This multicenter prospective trial was conducted to evaluate the clinical performance of a new neurostimulation system designed to treat chronic pain through the electrical neuromodulation of the dorsal root ganglia (DRG) neurophysiologically associated with painful regions of the limbs and/or trunk.Materials and Methods
Thirty-two subjects were implanted with a novel neuromodulation device. Pain ratings during stimulation were followed up to six months and compared with baseline ratings. Subjects also completed two separate reversal periods in which stimulation was briefly stopped in order to establish the effects of the intervention.Results
At all assessments, more than half of subjects reported pain relief of 50% or better. At six months postimplant, average overall pain ratings were 58% lower than baseline (p < 0.001), and the proportions of subjects experiencing 50% or more reduction in pain specific to back, leg, and foot regions were 57%, 70%, and 89%, respectively. When stimulation was discontinued for a short time, pain returned to baseline levels. Discrete coverage of hard-to-treat areas was obtained across a variety of anatomical pain distributions. Paresthesia intensity remained stable over time and there was no significant difference in the paresthesia intensity perceived during different body postures/positions (standing up vs. lying down).Conclusions
Results of this clinical trial demonstrate that neurostimulation of the DRG is a viable neuromodulatory technique for the treatment of chronic pain.
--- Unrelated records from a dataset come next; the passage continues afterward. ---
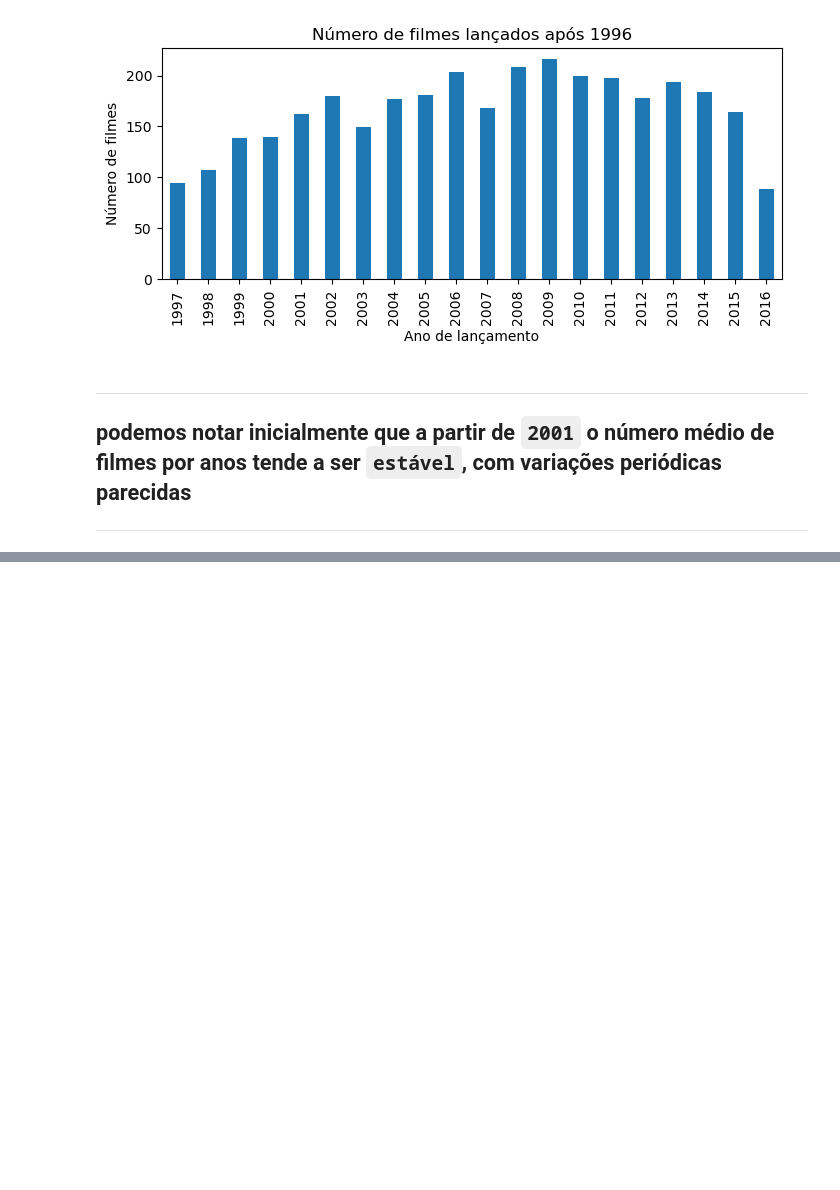
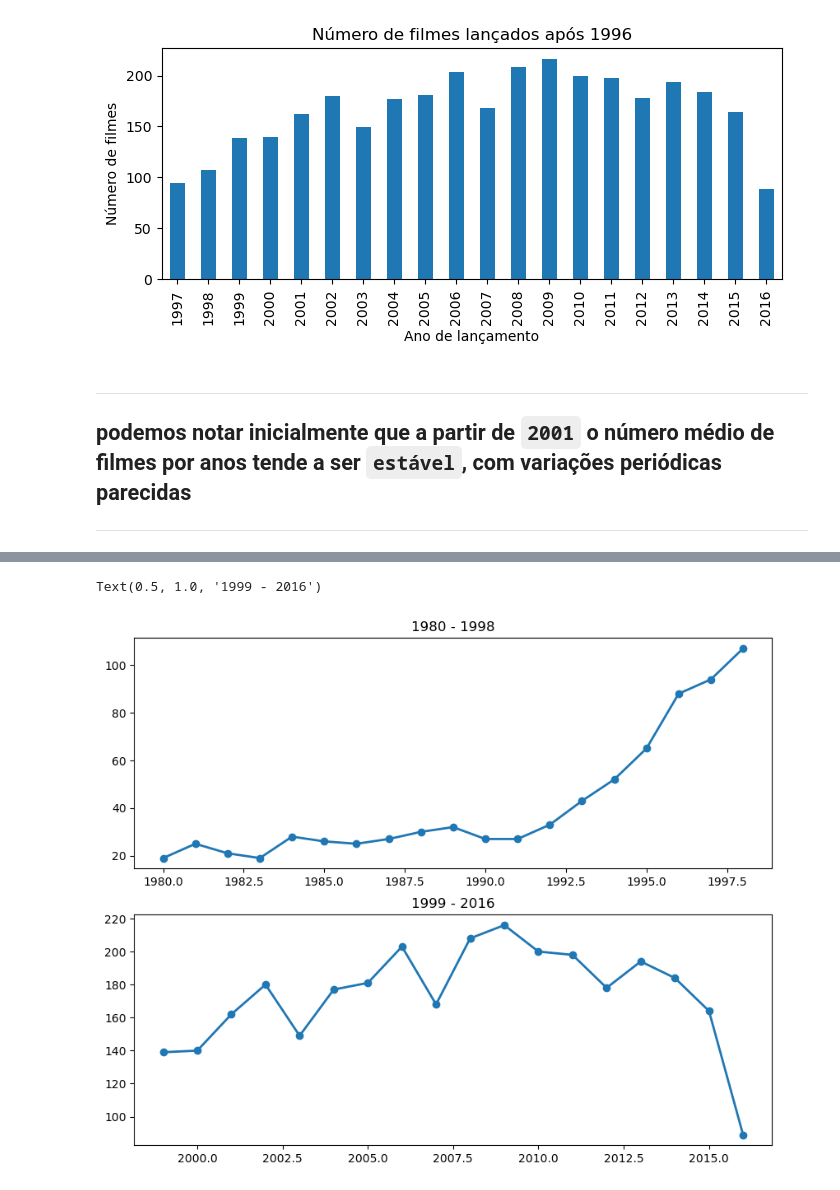
Before and after one commit to MiguelFreire-bit/IMDB-Analise_de_tendencia_de_lancamento, a Jupyter notebook: Analise_de_tendencia_de_lançamento.ipynb, the cells around one changed output, grey strips where cells are left out. Saved outputs shown, nothing was run; the diff lists cells and outputs as text; code cells hidden in the pictures; blank space fills up the shorter version.

```diff
--- a/Analise_de_tendencia_de_lançamento.ipynb
+++ b/Analise_de_tendencia_de_lançamento.ipynb
@@ -379,0 +417,24 @@ plt.grid(True)
+# %%
+df.fillna('Não tem', axis = 0, inplace = True)
+# %%
+#Vamos comparar a tendência dos filmes de 1980 - 1998 com 1999 - 2016
+
+oitenta_noventa = df.query('`Ano de lancamento` >= 1980 and `Ano de lancamento` <= 1998')
+contagem_filmes_1 = oitenta_noventa['Ano de lancamento'].value_counts().sort_index()
+
+noventa_dois_mil = df.query('`Ano de lancamento` >= 1999 and `Ano de lancamento` <= 2016')
+contagem_filmes_2 = noventa_dois_mil['Ano de lancamento'].value_counts().sort_index()
+
+# Criar a figura e os subplots
+fig, axes = plt.subplots(2, 1, figsize=(10, 8))
+
+# plot 1
+axes[0].plot(contagem_filmes_1, lw=2, marker='o')
+axes[0].set_title('1980 - 1998')
+
+# plot 2
+axes[1].plot(contagem_filmes_2, lw=2, marker='o')
+axes[1].set_title('1999 - 2016')
+# %% [output]
+Text(0.5, 1.0, '1999 - 2016')
+[figure, added]
```
Also changed, not shown: parts of 25 cells of this notebook.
Additionally, the capture of discrete painful areas such as the feet combined with stable paresthesia intensities across body positions suggest that this stimulation modality may allow more selective targeting of painful areas and reduce unwanted side-effects observed in traditional spinal cord stimulation (SCS).